(Feb. 11) Sainaba was next on our list. Our Government Guest House manager drew a map and given the way things were going, we strode off confident that we could find it. Down some spacious dirt streets with some surprising new houses, many much bigger than seemed necessary. How had this happened? Gulf money. Even back in the late 70’s, young men were already going to the Gulf to work and earn more money than they could back home. That has continued exponentially.
And so to Sainaba’s new house, easy to spot by the small crowd gathered outside who waved us in. And there she and Mohammed were, recognizable and welcoming. She invited us back to a table and served us an enormous breakfast of rice chapattis, chicken curry and more, coming around for seconds and thirds despite our full-belly protests. Meanwhile, we passed around the old photos and amidst the 30 or 40 people passing through the house, there were her three sons, now in their 30’s and 40’s—Hussein, Basheer and Rosak. And their wives and children. Two of them had indeed worked in the Gulf and spoke a little English, but we were starting to feel the limits of smiles, nods and old photos. So we took some new photos, said our goodbyes and headed back to the main street and the bus to Trichur.
Faithful Raymond was there as we got off and after a few visits to various shop owners he knew, we arrived at a lovely house, home of Shiney, an advocate (lawyer) taking time off to raise her children. She fed us another multi-course meal and off to the dental office to see her husband’s work. He showed us a computer presentation of before-and-after photos of people he made beautiful simply by filling in the gaps in their teeth or straightening them. He also specializes in root canal and said that some people come from Europe and America to get work done because it’s so cheap, even with airfare and accommodations. With all the dental work I have before me, an interesting proposition!
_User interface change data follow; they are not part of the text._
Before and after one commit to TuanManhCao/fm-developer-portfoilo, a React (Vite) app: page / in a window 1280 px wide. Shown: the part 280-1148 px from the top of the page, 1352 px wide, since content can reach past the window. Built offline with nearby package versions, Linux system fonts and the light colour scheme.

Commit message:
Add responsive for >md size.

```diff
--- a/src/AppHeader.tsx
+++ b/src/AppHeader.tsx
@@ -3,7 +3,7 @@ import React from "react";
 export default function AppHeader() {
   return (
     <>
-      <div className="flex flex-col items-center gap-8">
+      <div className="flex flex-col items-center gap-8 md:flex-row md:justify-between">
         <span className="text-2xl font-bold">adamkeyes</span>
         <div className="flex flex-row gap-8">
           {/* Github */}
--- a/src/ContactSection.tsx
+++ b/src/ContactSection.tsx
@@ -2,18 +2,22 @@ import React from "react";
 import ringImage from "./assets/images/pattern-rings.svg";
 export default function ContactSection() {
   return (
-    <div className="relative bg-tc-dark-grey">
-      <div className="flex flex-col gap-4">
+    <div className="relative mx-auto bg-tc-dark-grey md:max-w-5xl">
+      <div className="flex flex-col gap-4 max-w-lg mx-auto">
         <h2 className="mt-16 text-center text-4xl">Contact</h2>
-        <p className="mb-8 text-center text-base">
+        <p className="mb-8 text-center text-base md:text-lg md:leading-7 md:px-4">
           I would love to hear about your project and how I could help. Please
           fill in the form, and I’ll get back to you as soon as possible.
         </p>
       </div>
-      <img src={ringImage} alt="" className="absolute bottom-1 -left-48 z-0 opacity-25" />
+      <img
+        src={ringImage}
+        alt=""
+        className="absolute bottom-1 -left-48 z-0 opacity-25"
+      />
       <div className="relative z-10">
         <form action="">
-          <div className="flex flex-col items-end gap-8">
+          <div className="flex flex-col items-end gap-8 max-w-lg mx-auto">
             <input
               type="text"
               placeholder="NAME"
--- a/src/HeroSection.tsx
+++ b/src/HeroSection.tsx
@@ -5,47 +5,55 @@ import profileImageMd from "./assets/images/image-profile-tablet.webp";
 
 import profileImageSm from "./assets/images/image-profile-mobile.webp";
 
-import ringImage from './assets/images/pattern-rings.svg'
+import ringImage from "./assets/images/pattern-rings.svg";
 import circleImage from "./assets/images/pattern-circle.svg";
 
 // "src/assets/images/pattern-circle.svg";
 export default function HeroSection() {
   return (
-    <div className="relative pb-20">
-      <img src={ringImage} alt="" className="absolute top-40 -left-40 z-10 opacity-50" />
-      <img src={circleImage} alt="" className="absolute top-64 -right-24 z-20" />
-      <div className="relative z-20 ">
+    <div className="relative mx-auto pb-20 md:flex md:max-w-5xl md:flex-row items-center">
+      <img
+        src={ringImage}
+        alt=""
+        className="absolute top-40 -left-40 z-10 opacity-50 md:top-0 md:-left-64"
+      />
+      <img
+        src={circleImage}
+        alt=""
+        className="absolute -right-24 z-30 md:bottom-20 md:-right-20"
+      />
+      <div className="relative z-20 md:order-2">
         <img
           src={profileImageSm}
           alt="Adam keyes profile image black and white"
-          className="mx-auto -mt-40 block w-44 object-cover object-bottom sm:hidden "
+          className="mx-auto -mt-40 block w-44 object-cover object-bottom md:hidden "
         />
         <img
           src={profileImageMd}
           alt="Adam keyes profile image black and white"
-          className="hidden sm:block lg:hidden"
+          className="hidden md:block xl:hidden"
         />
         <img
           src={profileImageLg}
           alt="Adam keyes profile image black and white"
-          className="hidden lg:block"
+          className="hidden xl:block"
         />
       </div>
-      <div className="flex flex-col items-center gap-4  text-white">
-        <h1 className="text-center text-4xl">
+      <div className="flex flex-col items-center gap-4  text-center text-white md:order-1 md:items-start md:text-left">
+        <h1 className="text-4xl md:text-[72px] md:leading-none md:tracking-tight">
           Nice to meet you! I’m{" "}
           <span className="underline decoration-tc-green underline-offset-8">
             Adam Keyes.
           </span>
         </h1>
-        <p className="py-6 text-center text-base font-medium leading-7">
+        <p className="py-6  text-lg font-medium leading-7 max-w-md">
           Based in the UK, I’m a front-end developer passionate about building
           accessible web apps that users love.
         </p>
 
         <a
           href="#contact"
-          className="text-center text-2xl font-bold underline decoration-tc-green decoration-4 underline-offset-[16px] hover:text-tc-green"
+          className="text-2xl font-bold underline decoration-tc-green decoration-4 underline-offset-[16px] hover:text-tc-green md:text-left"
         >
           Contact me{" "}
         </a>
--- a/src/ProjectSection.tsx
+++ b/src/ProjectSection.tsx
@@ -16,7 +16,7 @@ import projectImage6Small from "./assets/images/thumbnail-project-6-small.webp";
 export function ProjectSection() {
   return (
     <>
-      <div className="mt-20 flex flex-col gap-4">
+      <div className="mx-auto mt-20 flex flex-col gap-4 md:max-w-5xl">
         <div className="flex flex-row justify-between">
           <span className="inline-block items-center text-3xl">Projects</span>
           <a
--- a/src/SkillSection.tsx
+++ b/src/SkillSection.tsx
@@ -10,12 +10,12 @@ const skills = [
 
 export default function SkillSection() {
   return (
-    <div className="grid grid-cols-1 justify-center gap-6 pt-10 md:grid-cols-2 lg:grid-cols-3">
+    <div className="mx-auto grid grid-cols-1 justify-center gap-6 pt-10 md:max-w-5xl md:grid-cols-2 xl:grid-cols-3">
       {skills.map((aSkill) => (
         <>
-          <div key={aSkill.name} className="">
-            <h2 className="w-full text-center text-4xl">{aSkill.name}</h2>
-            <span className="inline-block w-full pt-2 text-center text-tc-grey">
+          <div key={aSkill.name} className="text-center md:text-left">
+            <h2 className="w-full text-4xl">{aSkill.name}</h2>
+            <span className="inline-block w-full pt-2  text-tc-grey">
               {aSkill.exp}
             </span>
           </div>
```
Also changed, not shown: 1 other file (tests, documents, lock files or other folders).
Then a visit to four government-run places, all close to each other, where Raymond and Shiney volunteer two or three times a week—a place for mentally handicapped children, for psychologically disturbed adults, a shelter for abused women and an old age home. Reminded me of touring similar places in Cuba. The first was the liveliest, as the children sang several songs for us and I returned the favor. Music, again, as the most direct form of communication.
Two more houses of friends to visit, drink tea and chat and then there was supposed to be a Kathakali performance at 6:30. But Narayanan called and said it had been changed to 8:00 pm, the kids were weary and Cheruthuruthy a long bus ride away. So I reluctantly let it go. But pulling into the old hometown, I heard music from the open field by the school house and got off by myself to check it out. It was devotional music with drum, violin, harmonium, cymbals and singer, too loudly amplified, but fun to figure out the form. Mostly a soloist singing the names of various gods—Shiva, Parvati, Vishnu, Krishna, Nataraja, Govinda and more—in different rhythmic configurations, then answered by the drums and harmonium in echo fashion. Not exactly the whole gestalt of evening Kathakali, but helped me remember the beauty of these nighttime performances in India, in Java, in Bali, sometimes all-night long under the stars or full moon, as much a part of the total feeling of the art form as an intimate nightclub is to jazz. That’s when the magic happens.
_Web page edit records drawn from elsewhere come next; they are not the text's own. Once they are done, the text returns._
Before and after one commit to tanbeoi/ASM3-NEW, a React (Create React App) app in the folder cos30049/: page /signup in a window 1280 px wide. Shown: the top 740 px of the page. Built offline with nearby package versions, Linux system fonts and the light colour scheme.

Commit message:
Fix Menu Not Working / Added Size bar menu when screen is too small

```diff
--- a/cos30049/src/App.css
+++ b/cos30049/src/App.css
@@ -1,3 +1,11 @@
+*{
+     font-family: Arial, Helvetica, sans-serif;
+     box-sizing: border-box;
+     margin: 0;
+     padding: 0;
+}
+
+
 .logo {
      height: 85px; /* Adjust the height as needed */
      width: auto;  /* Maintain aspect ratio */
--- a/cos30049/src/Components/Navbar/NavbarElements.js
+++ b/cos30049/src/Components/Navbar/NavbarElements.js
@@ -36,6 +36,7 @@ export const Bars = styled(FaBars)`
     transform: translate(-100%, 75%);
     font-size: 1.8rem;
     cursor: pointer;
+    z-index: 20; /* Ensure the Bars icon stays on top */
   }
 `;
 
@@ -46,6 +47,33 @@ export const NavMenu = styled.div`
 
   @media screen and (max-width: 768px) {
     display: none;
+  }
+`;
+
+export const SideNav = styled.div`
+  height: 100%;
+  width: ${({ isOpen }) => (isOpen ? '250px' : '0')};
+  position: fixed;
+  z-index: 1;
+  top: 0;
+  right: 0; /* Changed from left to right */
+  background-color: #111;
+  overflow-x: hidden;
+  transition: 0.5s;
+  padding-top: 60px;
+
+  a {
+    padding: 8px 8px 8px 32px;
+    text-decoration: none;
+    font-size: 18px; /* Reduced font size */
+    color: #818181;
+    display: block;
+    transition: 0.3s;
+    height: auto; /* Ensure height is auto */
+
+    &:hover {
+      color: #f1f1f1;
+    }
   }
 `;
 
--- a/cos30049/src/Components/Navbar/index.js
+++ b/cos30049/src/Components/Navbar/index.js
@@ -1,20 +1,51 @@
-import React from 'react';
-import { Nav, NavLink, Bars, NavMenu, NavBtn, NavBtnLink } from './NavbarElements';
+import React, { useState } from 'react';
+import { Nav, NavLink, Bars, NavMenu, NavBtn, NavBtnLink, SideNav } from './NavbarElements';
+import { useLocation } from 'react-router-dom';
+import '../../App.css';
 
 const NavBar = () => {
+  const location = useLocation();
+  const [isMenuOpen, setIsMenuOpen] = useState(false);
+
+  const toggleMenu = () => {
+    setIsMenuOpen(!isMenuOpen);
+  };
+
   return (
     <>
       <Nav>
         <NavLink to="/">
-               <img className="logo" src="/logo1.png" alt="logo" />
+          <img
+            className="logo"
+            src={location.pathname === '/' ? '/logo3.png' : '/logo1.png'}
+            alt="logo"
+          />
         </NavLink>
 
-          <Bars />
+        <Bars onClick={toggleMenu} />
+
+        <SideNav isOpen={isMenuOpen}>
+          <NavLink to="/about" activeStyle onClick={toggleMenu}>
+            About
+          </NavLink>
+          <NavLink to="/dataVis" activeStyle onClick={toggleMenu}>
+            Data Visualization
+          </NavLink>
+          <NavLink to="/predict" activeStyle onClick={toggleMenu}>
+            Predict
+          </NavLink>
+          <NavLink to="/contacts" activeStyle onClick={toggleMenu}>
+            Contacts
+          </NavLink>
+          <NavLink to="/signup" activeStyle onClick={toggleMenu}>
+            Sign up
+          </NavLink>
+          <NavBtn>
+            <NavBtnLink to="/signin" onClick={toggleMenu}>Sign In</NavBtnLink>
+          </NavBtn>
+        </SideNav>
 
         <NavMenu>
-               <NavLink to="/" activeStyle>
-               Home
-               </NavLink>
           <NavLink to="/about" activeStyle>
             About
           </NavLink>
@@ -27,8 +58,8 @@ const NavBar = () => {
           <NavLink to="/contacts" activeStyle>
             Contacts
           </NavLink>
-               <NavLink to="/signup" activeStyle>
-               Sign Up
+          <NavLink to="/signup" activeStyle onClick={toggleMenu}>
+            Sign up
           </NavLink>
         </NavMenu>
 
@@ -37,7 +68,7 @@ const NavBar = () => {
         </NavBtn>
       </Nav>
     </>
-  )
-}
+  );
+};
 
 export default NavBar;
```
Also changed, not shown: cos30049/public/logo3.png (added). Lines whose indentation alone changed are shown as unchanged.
Took a wrong turn walking home and walked a mile in the wrong direction before trusting my intuition that something was wrong. Walking in the dark past people who couldn’t easily see my face or skin color and thinking, “I am just a human being again.”
And Raymond, when asked about his religion, answers, “I am a member of the Human Religion. Take care of the poor, comfort the afflicted.” When we met him at 35 years old, his wife taught school and he seemed aimless, happy just to hang out with us. Soon after, he got some bit parts in movies, often as the villain. And now he has arrived at this new place in his life, volunteering his time to help the needy.
He likes to tell the story of our send-off at the Shornur train station. I was distraught that I had nothing to give to him to remember me by and vice-versa, so right there in the station, we traded shirts. And this somehow symbolized the life he was living now, willing to give the shirt off his back to help those who might need it. And I’d like to think that I would too. Or at least give it to Raymond.